/---

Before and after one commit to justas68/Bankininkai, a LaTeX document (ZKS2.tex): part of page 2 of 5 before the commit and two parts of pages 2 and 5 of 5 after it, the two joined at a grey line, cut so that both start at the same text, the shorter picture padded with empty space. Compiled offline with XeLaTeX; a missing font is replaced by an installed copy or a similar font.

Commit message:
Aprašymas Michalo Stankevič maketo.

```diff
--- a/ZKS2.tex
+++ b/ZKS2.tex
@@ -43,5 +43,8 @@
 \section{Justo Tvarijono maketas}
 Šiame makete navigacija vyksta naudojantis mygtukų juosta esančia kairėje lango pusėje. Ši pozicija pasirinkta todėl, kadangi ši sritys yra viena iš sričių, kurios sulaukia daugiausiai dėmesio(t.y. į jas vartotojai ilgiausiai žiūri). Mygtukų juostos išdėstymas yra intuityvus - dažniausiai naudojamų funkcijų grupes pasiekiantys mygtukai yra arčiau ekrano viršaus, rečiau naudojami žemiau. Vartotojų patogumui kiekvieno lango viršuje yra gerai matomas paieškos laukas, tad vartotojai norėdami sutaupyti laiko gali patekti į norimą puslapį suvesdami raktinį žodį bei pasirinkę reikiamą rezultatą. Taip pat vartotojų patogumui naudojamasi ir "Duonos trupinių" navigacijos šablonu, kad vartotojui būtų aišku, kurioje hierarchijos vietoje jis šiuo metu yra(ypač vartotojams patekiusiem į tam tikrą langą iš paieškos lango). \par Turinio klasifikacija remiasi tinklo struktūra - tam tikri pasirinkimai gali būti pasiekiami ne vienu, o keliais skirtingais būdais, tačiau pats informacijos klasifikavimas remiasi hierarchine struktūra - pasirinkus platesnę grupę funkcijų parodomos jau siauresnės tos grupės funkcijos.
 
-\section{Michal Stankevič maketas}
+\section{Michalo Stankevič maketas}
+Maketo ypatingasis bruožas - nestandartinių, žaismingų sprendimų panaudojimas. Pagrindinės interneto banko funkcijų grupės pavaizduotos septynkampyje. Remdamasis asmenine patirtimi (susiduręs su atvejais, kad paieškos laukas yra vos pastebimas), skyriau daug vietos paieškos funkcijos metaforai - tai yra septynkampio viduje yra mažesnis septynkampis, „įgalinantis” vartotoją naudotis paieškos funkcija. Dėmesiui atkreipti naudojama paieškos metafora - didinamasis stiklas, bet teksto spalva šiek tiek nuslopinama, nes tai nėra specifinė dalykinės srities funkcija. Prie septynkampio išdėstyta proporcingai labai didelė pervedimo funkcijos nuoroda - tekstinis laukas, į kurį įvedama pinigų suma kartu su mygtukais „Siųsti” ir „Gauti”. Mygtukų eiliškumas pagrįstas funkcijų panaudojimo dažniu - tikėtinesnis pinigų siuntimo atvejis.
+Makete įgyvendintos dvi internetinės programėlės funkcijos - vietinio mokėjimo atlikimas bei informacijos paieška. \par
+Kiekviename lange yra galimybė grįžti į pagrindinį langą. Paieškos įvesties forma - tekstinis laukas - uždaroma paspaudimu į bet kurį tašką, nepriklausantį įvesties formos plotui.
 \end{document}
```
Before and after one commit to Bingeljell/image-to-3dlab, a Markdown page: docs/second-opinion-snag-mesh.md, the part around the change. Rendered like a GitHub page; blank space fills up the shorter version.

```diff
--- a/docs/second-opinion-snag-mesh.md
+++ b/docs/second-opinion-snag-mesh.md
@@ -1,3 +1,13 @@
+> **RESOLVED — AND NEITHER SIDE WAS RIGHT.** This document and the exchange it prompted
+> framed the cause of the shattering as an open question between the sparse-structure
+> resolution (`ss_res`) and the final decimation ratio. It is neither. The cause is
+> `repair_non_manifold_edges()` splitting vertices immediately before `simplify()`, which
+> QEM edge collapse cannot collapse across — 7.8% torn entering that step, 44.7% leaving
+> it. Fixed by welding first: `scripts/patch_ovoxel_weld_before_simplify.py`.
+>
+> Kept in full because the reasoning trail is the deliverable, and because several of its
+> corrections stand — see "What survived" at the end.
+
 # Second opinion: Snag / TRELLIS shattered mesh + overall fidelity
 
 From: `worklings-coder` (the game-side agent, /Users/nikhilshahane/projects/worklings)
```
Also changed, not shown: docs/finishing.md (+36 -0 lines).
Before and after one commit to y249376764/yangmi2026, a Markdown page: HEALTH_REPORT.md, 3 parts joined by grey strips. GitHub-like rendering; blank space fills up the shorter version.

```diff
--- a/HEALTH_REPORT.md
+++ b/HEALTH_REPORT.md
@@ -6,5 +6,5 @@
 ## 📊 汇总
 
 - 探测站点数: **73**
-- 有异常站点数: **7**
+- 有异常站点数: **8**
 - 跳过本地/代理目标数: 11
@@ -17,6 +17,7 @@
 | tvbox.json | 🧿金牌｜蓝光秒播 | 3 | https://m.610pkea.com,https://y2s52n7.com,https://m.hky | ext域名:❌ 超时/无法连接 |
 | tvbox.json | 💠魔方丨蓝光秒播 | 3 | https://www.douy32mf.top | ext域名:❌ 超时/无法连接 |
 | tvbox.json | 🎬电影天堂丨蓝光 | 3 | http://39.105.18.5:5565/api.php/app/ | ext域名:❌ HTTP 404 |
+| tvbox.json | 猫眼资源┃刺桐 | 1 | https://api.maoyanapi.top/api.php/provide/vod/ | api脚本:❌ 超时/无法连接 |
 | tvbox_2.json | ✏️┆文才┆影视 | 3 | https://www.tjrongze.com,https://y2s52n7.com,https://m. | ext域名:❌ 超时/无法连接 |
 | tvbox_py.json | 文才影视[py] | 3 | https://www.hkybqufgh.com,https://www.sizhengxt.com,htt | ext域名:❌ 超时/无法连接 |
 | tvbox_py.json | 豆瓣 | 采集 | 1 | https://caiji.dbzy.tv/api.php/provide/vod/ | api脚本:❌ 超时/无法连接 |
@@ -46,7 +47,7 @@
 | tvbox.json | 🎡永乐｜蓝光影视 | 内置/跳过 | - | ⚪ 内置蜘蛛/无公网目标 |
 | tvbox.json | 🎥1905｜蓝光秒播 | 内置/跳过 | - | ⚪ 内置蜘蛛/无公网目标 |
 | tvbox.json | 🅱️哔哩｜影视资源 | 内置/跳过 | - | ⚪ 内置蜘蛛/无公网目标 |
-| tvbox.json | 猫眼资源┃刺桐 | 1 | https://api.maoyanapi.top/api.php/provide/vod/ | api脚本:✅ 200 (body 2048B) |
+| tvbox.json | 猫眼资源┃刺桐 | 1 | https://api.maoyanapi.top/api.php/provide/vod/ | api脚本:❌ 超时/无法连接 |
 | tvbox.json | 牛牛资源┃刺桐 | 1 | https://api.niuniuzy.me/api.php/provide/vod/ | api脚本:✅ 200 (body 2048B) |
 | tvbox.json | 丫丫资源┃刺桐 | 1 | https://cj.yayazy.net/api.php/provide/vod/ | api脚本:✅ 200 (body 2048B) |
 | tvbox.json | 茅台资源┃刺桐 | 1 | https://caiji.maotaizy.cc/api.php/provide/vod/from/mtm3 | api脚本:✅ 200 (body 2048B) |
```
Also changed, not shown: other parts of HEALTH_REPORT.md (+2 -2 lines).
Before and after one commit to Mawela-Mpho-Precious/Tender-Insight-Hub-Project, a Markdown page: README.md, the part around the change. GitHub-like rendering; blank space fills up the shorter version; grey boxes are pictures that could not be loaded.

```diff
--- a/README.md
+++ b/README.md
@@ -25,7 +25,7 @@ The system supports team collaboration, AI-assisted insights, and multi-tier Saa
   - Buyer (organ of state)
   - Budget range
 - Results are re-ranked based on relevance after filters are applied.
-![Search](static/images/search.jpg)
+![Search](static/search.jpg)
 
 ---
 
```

\---

▶ [Description of the task]
The lines to show are those in the data above that include "Also".

▶ [Result for this task]
Also changed, not shown: docs/finishing.md (+36 -0 lines).
Also changed, not shown: other parts of HEALTH_REPORT.md (+2 -2 lines).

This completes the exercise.